Before-and-after change records
- - - - -
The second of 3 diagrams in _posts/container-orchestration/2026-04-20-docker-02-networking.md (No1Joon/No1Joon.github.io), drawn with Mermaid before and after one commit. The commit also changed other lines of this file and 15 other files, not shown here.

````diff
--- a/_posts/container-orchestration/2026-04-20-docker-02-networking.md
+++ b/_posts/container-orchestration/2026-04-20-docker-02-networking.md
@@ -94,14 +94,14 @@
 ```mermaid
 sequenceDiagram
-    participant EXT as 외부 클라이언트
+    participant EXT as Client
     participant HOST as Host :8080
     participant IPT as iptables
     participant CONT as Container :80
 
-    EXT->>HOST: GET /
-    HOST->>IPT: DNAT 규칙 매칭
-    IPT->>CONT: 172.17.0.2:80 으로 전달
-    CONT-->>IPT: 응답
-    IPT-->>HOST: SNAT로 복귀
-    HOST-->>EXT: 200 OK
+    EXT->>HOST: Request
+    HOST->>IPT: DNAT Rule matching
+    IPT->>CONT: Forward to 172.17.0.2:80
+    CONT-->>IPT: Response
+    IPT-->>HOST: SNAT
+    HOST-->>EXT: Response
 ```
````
- - - - -
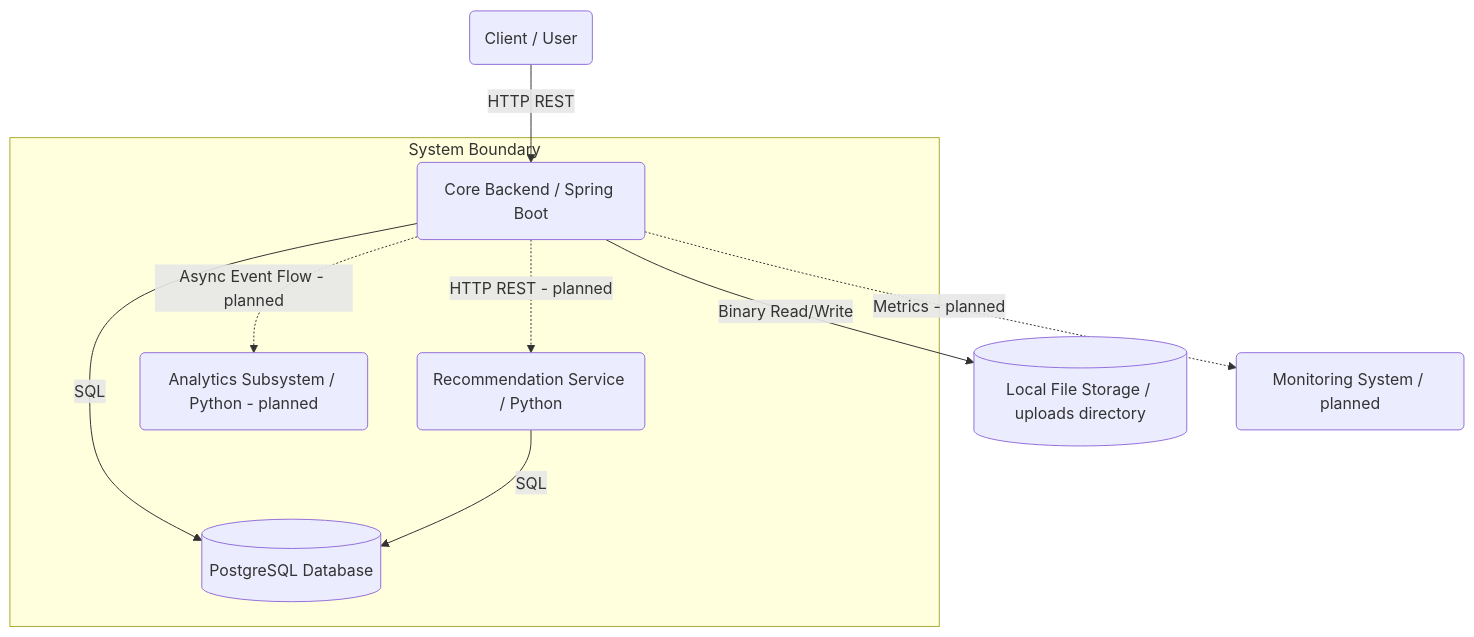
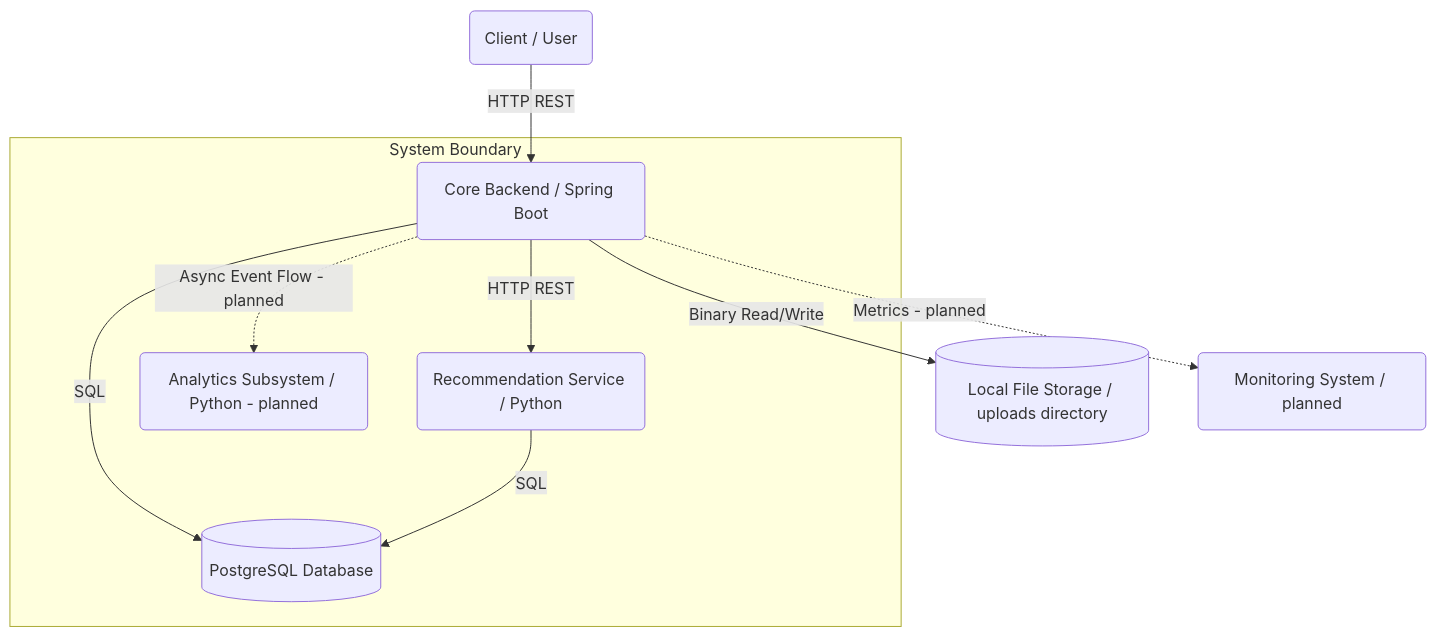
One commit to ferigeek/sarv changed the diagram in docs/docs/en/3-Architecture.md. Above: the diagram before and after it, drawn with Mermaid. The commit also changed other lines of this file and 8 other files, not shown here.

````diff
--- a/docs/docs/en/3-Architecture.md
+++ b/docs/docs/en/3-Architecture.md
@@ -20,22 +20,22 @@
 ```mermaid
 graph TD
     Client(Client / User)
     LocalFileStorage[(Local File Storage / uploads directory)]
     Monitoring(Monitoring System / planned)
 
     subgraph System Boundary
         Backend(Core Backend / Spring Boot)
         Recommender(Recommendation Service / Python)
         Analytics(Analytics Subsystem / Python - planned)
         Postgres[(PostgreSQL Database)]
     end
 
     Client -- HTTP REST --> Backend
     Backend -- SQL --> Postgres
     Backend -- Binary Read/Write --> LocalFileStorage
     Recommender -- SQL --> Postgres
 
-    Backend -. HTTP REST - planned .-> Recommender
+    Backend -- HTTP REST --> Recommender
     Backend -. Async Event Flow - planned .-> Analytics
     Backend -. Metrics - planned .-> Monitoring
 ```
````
- - - - -
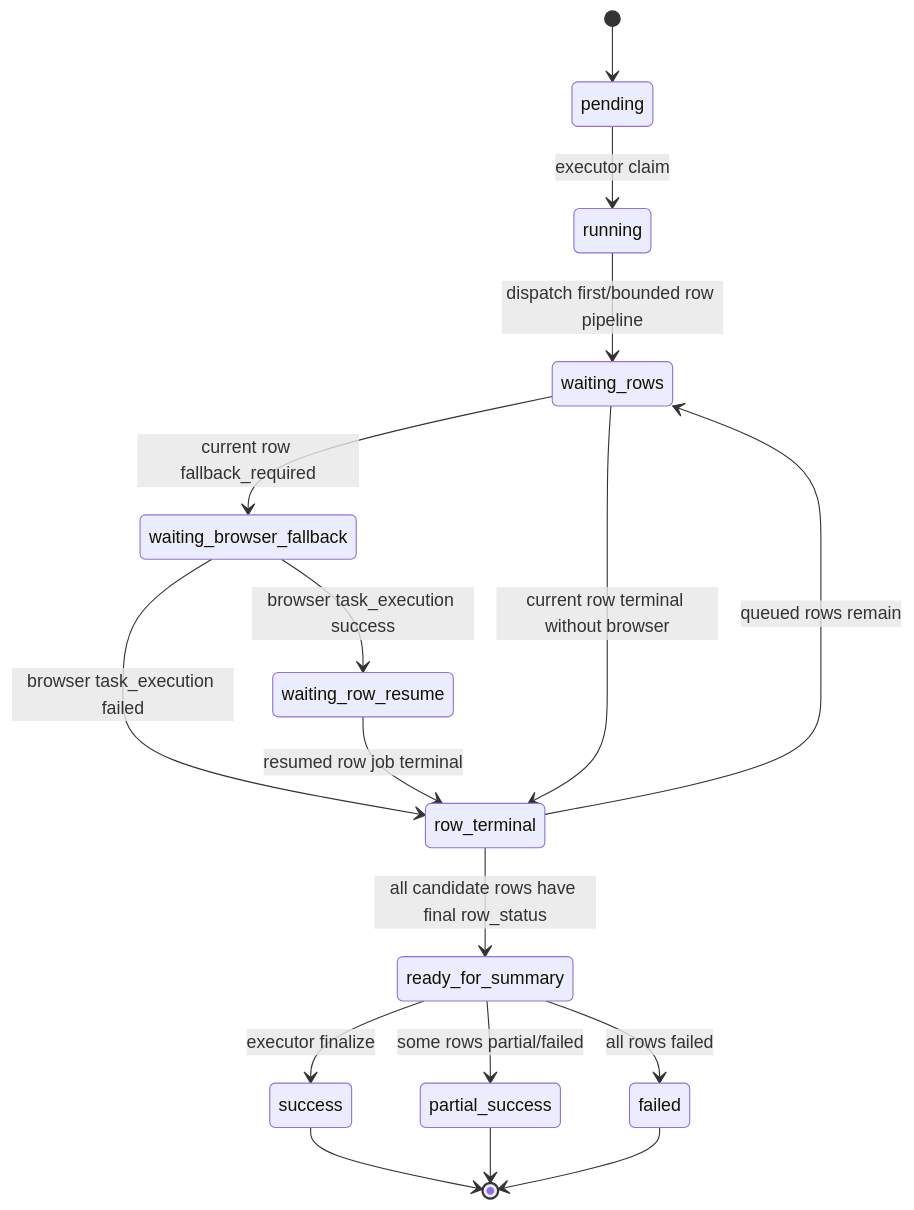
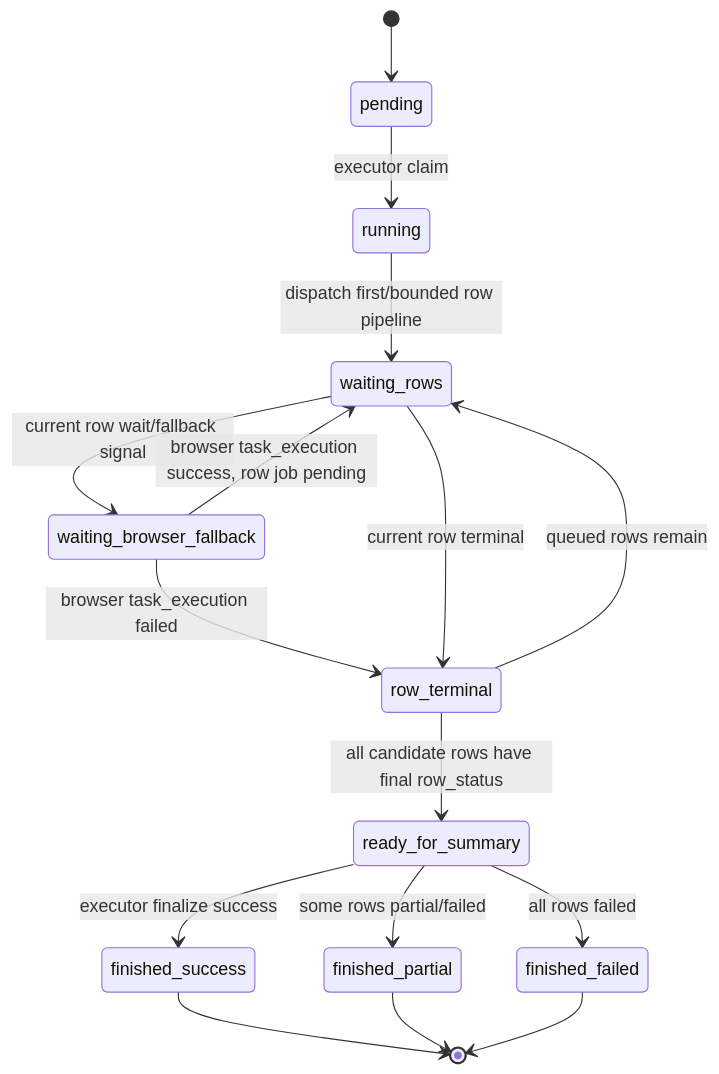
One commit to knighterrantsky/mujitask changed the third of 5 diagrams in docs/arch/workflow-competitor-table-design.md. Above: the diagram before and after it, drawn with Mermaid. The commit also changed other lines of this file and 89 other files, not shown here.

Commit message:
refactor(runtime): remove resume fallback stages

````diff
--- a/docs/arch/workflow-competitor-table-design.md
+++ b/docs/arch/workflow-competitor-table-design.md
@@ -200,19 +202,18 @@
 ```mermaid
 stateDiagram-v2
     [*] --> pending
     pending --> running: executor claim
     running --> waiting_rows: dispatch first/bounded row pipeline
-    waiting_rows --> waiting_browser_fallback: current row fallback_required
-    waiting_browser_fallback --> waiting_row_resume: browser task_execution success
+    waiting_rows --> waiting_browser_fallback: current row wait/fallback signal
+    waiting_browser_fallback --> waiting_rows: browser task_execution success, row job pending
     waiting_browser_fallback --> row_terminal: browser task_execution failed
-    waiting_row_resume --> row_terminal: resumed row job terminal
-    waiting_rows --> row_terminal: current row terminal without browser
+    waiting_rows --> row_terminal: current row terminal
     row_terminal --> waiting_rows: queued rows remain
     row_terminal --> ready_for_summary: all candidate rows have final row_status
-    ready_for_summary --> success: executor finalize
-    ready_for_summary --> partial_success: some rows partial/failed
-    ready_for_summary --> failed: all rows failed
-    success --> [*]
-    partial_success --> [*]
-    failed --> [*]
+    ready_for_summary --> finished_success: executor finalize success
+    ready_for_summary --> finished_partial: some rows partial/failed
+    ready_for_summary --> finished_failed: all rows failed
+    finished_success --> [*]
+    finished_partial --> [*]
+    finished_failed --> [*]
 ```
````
- - - - -
• **Problem description**
Every line of the data that includes the word "current" should be copied.

• **Result of this task**
-    waiting_rows --> waiting_browser_fallback: current row fallback_required
+    waiting_rows --> waiting_browser_fallback: current row wait/fallback signal
-    waiting_rows --> row_terminal: current row terminal without browser
+    waiting_rows --> row_terminal: current row terminal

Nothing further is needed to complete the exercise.